Quentin Tarantino

Lisa Coulthard

in Cinema and Media Studies

ISBN: 9780199791286
Published online August 2012 | | DOI:
Quentin Tarantino

More Like This

Show all results sharing these subjects:

  • Media Studies
  • Film
  • Radio
  • Television


Show Summary Details

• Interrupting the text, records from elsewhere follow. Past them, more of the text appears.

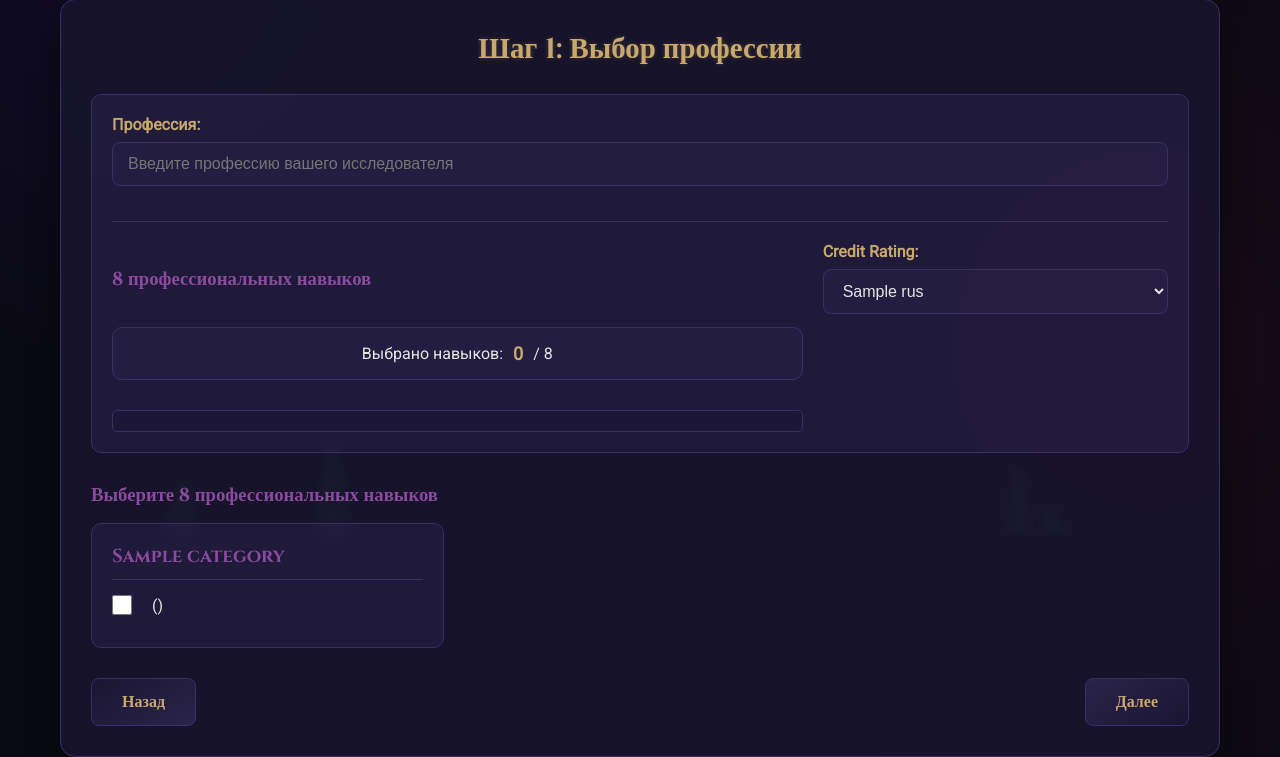
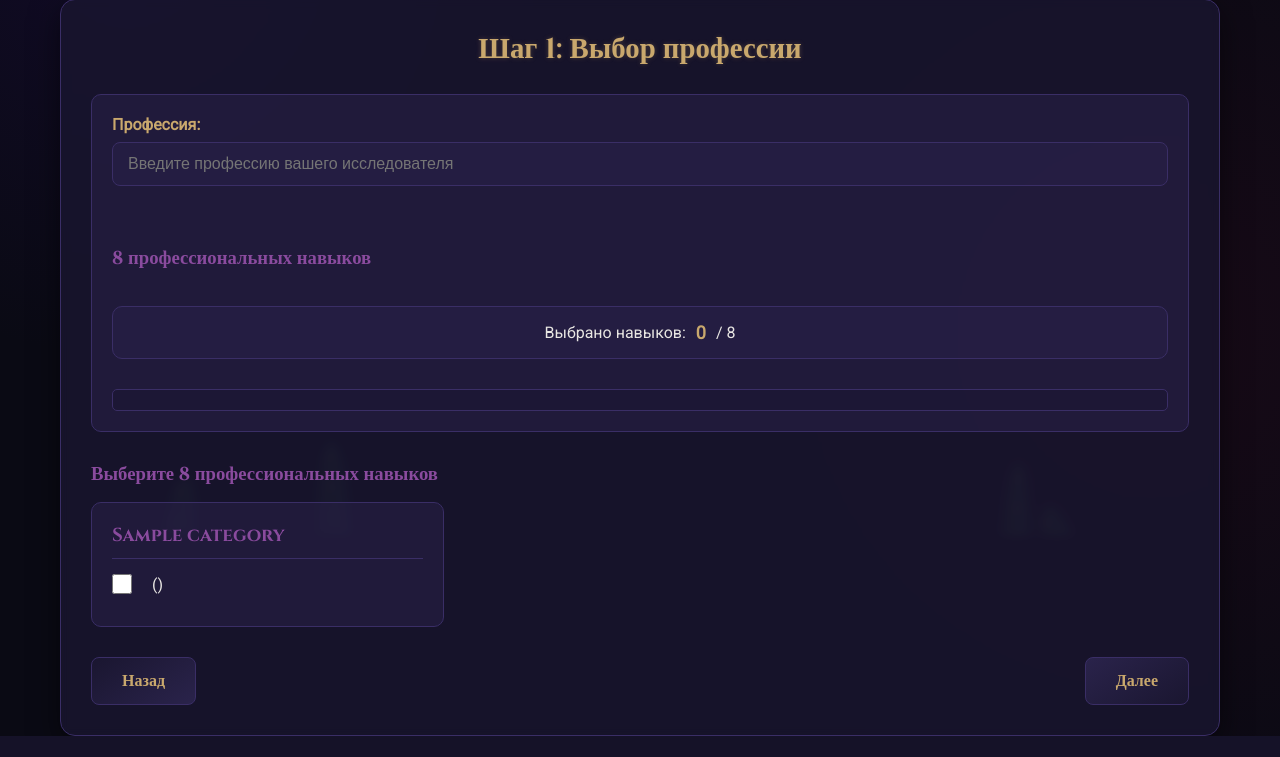
Before and after one commit to amari-darey/coc_game_site, a Flask app: template templates/create_investigator_fast.html in a window 1280 px wide. Shown: the part 264-1021 px from the top of the page. After the commit the page ends 1000 px from the top, so only its background shows below. Run offline with Flask 3, Linux system fonts and the light colour scheme; the template is opened without the code that fills it: most values are stand-ins (such as "Sample title", 1, 10 or a date in 2020).

Commit message:
del credit rating

```diff
--- a/static/css/create_classic.css
+++ b/static/css/create_classic.css
@@ -95,9 +95,6 @@ h2 {
     border-radius: 10px;
     padding: 20px;
     margin-bottom: 30px;
-    display: grid;
-    grid-template-columns: 2fr 1fr;
-    grid-template-rows: auto auto;
     gap: 20px;
 }
 
@@ -107,7 +104,6 @@ h2 {
     justify-content: space-between;
     align-items: center;
     padding-bottom: 15px;
-    border-bottom: 1px solid #3a2e66;
 }
 
 .card-section { display: flex; flex-direction: column; }
--- a/templates/create_investigator_fast.html
+++ b/templates/create_investigator_fast.html
@@ -58,22 +58,11 @@
                     </div>
                     <div class="selected-skills-list" id="selectedSkillsList"></div>
                 </div>
-
-                <div class="card-section">
-                    <div class="form-group">
-                        <label for="creditRating">Credit Rating:</label>
-                        <select id="creditRating" name="creditRating" required>
-                            {% for money_option in context.money %}
-                            <option value="{{ money_option.id }}">{{ money_option.rus }}</option>
-                            {% endfor %}
-                        </select>
-                    </div>
-                </div>
             </div>
 
-            <h3 class="section-title">Выберите 8 профессиональных навыков</h3>
+            <h3 class="section-title full-width">Выберите 8 профессиональных навыков</h3>
 
-            <div class="skills-container">
+            <div class="skills-container full-width">
                 {% for category, skills in context.skills.items() %}
                 {% if category not in ['Мифы Ктулху', 'Финансы'] %}
                 <div class="skill-category">
```
Also changed, not shown: templates/create_investigator_classic.html (+8 -17 lines).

Bursting on the scene with the controversial Reservoir Dogs (1992), Quentin Tarantino has become known for a particular brand of film violence and postmodern pastiche that has won him both accolades and censure. Studying acting and working as a video store clerk, Tarantino had long been interested in cinema and in writing screenplays. Although Tarantino had written and directed My Best Friend’s Birthday in 1987, it was not released, and Reservoir Dogs marks the start of Tarantino’s career as a writer and director. This violent heist film cleverly reworks the genre to focus on the aftereffects of action rather than on action, and its premiere at Sundance in 1992 made Tarantino’s career. Although offending many and almost entirely snubbed by critics, the film received enough positive attention to make the former video store clerk an overnight sensation in high demand by Hollywood. But it was the sensation of Tarantino’s second film, Pulp Fiction (1994), that truly caught the attention of audiences and critics alike. Winning multiple major awards and setting box-office records, Pulp Fiction solidified Tarantino’s directorial career and won him the designation of auteur; it became nothing short of a film phenomena, as Dana Polan notes (see Polan 2000, cited under Pulp Fiction [1994]). With seven feature films, one omnibus film, two filmed screenplays, and two television series episodes (CSI and ER), as well as guest directorial and acting appearances, Tarantino has lived up to the auteur hype that began brewing after the major success of Pulp Fiction. Although the calls for auteur status prompted by Pulp Fiction might have seemed premature at the time, given this was only his second film, it is clear that Tarantino’s films are marked by stylistic and thematic unities that are pronounced and identifiable. Most books and articles on his films tend to focus on these stylistic signatures, such as numerous cinematic, musical, and pop cultural references; lengthy segments of banter and witty dialogue; extreme violence; self-reflexivity; pastiche; and complicated narrative timelines. And yet there are very few scholarly studies of Tarantino that take his films seriously in terms of film history, style, or theory; rather, the literature is dominated by informal and popular criticism and biography and heavily theorized or highly specific analyses.

Article.  8021 words. 

Subjects: Media Studies ; Film ; Radio ; Television

Full text: subscription required

How to subscribe Recommend to my Librarian

Buy this work at Oxford University Press »

Users without a subscription are not able to see the full content. Please, subscribe or login to access all content.